by Michael Notaro, Karl Heinz Wyrwoll, Guangshan Chen
Geophysical Research Letters ()
Get full text at journal


Aboriginal vegetation burning practices and their role in the Australian environment remains a central theme of Australian environmental history. Previous studies have identified a decline in the Australian summer monsoon during the late Quaternary and attributed it to land surface-atmosphere feedbacks, related to Aboriginal burning practices. Here we undertake a comprehensive, ensemble model evaluation of the effects of a decrease in vegetation cover over the summer monsoon region of northern Australia. Our results show that the climate response, while relatively muted during the full monsoon, was significant for the pre-monsoon season (austral spring), with decreases in precipitation, higher surface and ground temperatures, and enhanced atmospheric stability. These early monsoon season changes can invoke far-reaching ecological impacts and set-up land surface-atmosphere feedbacks that further accentuate atmospheric stability.

Cite this document (BETA)

Readership Statistics

25 Readers on Mendeley
by Discipline
48% Earth Sciences
20% Environmental Sciences
8% Biological Sciences
by Academic Status
32% Ph.D. Student
16% Post Doc
12% Professor
by Country
8% Australia

Sign up today - FREE

Mendeley saves you time finding and organizing research. Learn more

  • All your research in one place
  • Add and import papers easily
  • Access it anywhere, anytime

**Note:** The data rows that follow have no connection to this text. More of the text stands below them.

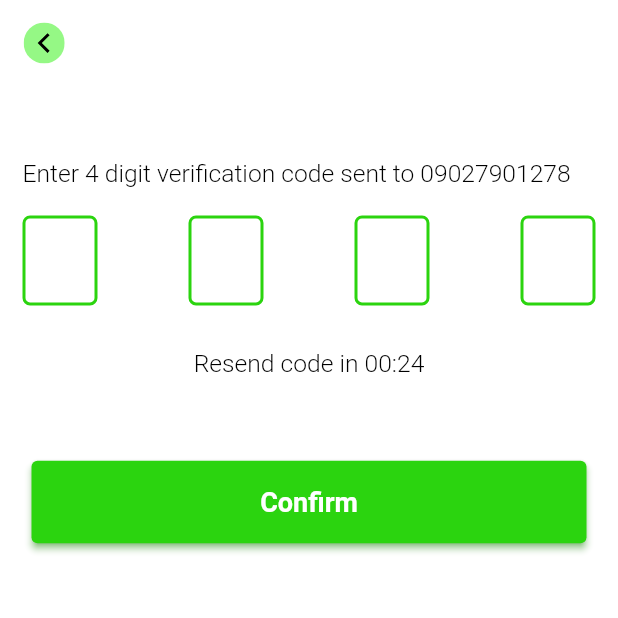
After one commit to John-Maricool/cash_book_flutter, a Flutter app: the InputNumberPage screen opened by its route, after a tap on "VERIFY NUMBER", on a phone screen of 412 x 824 dp, the top half of it. The commit adds this screen. Run offline on Flutter 3.47's test engine with Material 2 defaults, Android fonts, the phone set to English and light mode, and no system bars; drawn by our look-alikes of pin_code_fields; our stand-ins replace country_code_picker, flutter_screenutil, flutter_svg, get, mask_text_input_formatter.

Commit message:
Done with auth screens ui

```diff
--- /dev/null
+++ b/lib/authentication/presentation/screens/input_number_page.dart
@@ -0,0 +1,117 @@
+import 'package:cash_book/utils/constants/constants.dart';
+import 'package:cash_book/utils/constants/routes.dart';
+import 'package:cash_book/utils/global_widgets/global_widgets.dart';
+import 'package:country_code_picker/country_code_picker.dart';
+import 'package:flutter/material.dart';
+import 'package:flutter_screenutil/flutter_screenutil.dart';
+import 'package:get/get.dart';
+import 'package:mask_text_input_formatter/mask_text_input_formatter.dart';
+
+class InputNumberPage extends StatelessWidget {
+  CountryCode code = CountryCode(dialCode: "+234");
+
+  @override
+  Widget build(BuildContext context) {
+    return Scaffold(
+      body: SafeArea(
+          child: Container(
+              padding: EdgeInsets.symmetric(horizontal: 15.w, vertical: 45.h),
+              child: Align(
+                alignment: Alignment.topCenter,
+                child: Column(
+                  crossAxisAlignment: CrossAxisAlignment.center,
+                  children: [
+                    Text(
+                      "Welcome!",
+                      textAlign: TextAlign.center,
+                      style: TextStyle(
+                          color: blackColor,
+                          fontWeight: FontWeight.bold,
+                          fontSize: 23.sp),
+                    ),
+                    SizedBox(
+                      height: 10.h,
+                    ),
+                    Text(
+                      "Login to auto backup your data security",
+                      textAlign: TextAlign.center,
+                      style: TextStyle(
+                          color: blackColor,
+                          fontWeight: FontWeight.w300,
+                          fontSize: 20.sp),
+                    ),
+                    SizedBox(
+                      height: 50.h,
+                    ),
+                    enterPhoneNumber(),
+                    SizedBox(
+                      height: 20.h,
+                    ),
+                    defaultButtons(
+                        pressed: () {
+                          Get.toNamed(VERIFY_NUMBER_PAGE);
+                        },
+                        text: "VERIFY NUMBER")
+                  ],
+                ),
+              ))),
+    );
+  }
+
+  Widget enterPhoneNumber() {
+    var phoneNumberFormatter = MaskTextInputFormatter(
+        mask: '### ### ####',
+        filter: {"#": RegExp(r'[0-9]')},
+        type: MaskAutoCompletionType.lazy);
+    return Row(
+      children: [
+        Container(
+          alignment: Alignment.centerLeft,
+          decoration: BoxDecoration(
+            border: Border.all(color: blackColor.withAlpha(100)),
+            borderRadius: BorderRadius.circular(5.r),
+          ),
+          height: 50.h,
+          child: CountryCodePicker(
+            onChanged: (value) {
+              code = value;
+            },
+            dialogTextStyle:
+                TextStyle(fontSize: 16.sp, fontWeight: FontWeight.w400),
+            flagWidth: 28.w,
+            padding: EdgeInsets.zero,
+            initialSelection: 'NG',
+            favorite: const ['+234', 'NG'],
+            showCountryOnly: true,
+            showFlagDialog: true,
+            showOnlyCountryWhenClosed: false,
+            alignLeft: false,
+          ),
+        ),
+        Expanded(
+          child: Container(
+            alignment: Alignment.centerLeft,
+            margin: EdgeInsets.only(left: 10.w),
+            decoration: BoxDecoration(
+              border: Border.all(color: blackColor.withAlpha(100)),
+              borderRadius: BorderRadius.circular(5.r),
+            ),
+            height: 50.h,
+            child: TextField(
+              inputFormatters: [phoneNumberFormatter],
+              keyboardType: TextInputType.number,
+              decoration: InputDecoration(
+                hintText: "Mobile number",
+                contentPadding: EdgeInsets.only(left: 9.w, right: 9.w),
+                border: InputBorder.none,
+                focusedBorder: OutlineInputBorder(
+                    borderRadius: BorderRadius.circular(6.0.r),
+                    borderSide: BorderSide(color: primaryColor)),
+              ),
+            ),
+          ),
+        ),
+      ],
+    );
+  }
+}
--- /dev/null
+++ b/lib/authentication/presentation/screens/verify_number_page.dart
@@ -0,0 +1,103 @@
+import 'package:cash_book/utils/global_widgets/global_widgets.dart';
+import 'package:cash_book/utils/resuable_widgets/custom_dialog.dart';
+import 'package:flutter/material.dart';
+import 'package:flutter_screenutil/flutter_screenutil.dart';
+import 'package:flutter_svg/flutter_svg.dart';
+import 'package:get/get.dart';
+import 'package:pin_code_fields/pin_code_fields.dart';
+import '../../../utils/constants/constants.dart';
+
+class VerifyNumberPage extends StatelessWidget {
+  @override
+  Widget build(BuildContext context) {
+    return Scaffold(
+        body: SafeArea(
+            child: Container(
+      padding: EdgeInsets.all(15),
+      child: Column(
+        children: [
+          Align(
+              alignment: Alignment.topLeft,
+              child: InkWell(
+                  onTap: () {
+                    Get.back();
+                  },
+                  child: SvgPicture.asset(
+                    'assets/svg/back_botton.svg',
+                    width: 30.w,
+                    height: 30.h,
+                  ))),
+          SizedBox(
+            height: 70.h,
+          ),
+          Align(
+              alignment: Alignment.topLeft,
+              child: Text(
+                "Enter 4 digit verification code sent to 09027901278",
+                style: TextStyle(
+                    color: blackColor,
+                    fontWeight: FontWeight.w300,
+                    fontSize: 18.sp),
+              )),
+          SizedBox(
+            height: 20.h,
+          ),
+          showPinCode(context),
+          SizedBox(
+            height: 15.h,
+          ),
+          Align(
+              alignment: Alignment.topCenter,
+              child: Text(
+                "Resend code in 00:24",
+                style: TextStyle(
+                    color: blackColor,
+                    fontWeight: FontWeight.w300,
+                    fontSize: 18.sp),
+              )),
+          SizedBox(
+            height: 60.h,
+          ),
+          defaultButtons(
+              pressed: () {
+                Get.dialog(CustomDialog(
+                    callback: () {
+                      Get.back();
+                    },
+                    buttonText: "Start Transacting",
+                    textDetail:
+                        "You have successfully completed registration"));
+              },
+              text: "Confirm")
+        ],
+      ),
+    )));
+  }
+
+  Widget showPinCode(BuildContext context) {
+    return PinCodeTextField(
+      appContext: context,
+      pinTheme: PinTheme(
+        shape: PinCodeFieldShape.box,
+        borderRadius: BorderRadius.circular(5),
+        fieldHeight: 60,
+        errorBorderColor: Colors.red,
+        fieldWidth: 50,
+        disabledColor: primaryColor,
+        selectedColor: primaryColor,
+        inactiveColor: primaryColor,
+        activeFillColor: primaryColor,
+      ),
+      cursorColor: Colors.black,
+      length: 4,
+      keyboardType: TextInputType.number,
+      textStyle: TextStyle(
+        fontSize: 30.sp,
+        fontWeight: FontWeight.bold,
+      ),
+      onChanged: (value) {
+        //controller.addCode(value);
+      },
+    );
+  }
+}
--- a/lib/user_first_time/intro_screen.dart
+++ b/lib/user_first_time/intro_screen.dart
@@ -1,5 +1,7 @@
 import 'package:cash_book/utils/constants/constants.dart';
+import 'package:cash_book/utils/constants/routes.dart';
 import 'package:flutter/material.dart';
+import 'package:get/get.dart';
 import '../utils/global_widgets/global_widgets.dart';
 
 class IntroScreen extends StatefulWidget {
@@ -86,7 +88,7 @@ class _SwipeableWidgetExampleState extends State<IntroScreen> {
                 defaultButtons(
                     pressed: () {
                       if (_currentPage == 2) {
-                        //Get.offAllNamed(USER_TYPE);
+                        Get.offAllNamed(INPUT_NUMBER_PAGE);
                       } else {
                         if (_currentPage == 1) {
                           setState(() {
--- a/lib/utils/constants/routes.dart
+++ b/lib/utils/constants/routes.dart
@@ -1 +1,3 @@
 const USER_FIRST_TIME = "/USER_FIRST_TIME";
+const INPUT_NUMBER_PAGE = "/INPUT_NUMBER_PAGE";
+const VERIFY_NUMBER_PAGE = "/VERIFY_NUMBER_PAGE";
--- a/lib/utils/global_widgets/global_widgets.dart
+++ b/lib/utils/global_widgets/global_widgets.dart
@@ -8,10 +8,14 @@ Widget defaultButtons(
   return ElevatedButton(
       onPressed: pressed,
       style: ElevatedButton.styleFrom(
-          primary: primaryColor, minimumSize: size, shadowColor: primaryColor),
+          backgroundColor: primaryColor,
+          minimumSize: size,
+          shadowColor: primaryColor),
       child: Text(
         text,
         style: const TextStyle(
-            color: backgroundColor, fontSize: smallTextFontSize),
+            color: backgroundColor,
+            fontSize: smallTextFontSize,
+            fontWeight: FontWeight.bold),
       ));
 }
--- a/lib/utils/pages/pages.dart
+++ b/lib/utils/pages/pages.dart
@@ -1,3 +1,5 @@
+import 'package:cash_book/authentication/presentation/screens/input_number_page.dart';
+import 'package:cash_book/authentication/presentation/screens/verify_number_page.dart';
 import 'package:cash_book/user_first_time/intro_screen.dart';
 import 'package:cash_book/utils/constants/routes.dart';
 import 'package:get/get.dart';
@@ -6,5 +8,13 @@ final pages = [
   GetPage(
     name: USER_FIRST_TIME,
     page: () => IntroScreen(),
+  ),
+  GetPage(
+    name: INPUT_NUMBER_PAGE,
+    page: () => InputNumberPage(),
+  ),
+  GetPage(
+    name: VERIFY_NUMBER_PAGE,
+    page: () => VerifyNumberPage(),
   )
 ];
```
Also changed, not shown: lib/main.dart (+7 -0 lines), lib/utils/resuable_widgets/custom_dialog.dart (added, +64 -0 lines), pubspec.yaml (+12 -0 lines), assets/svg/back_botton.svg (added), pubspec.lock.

Start using Mendeley in seconds!

Sign up & Download

Already have an account? Sign in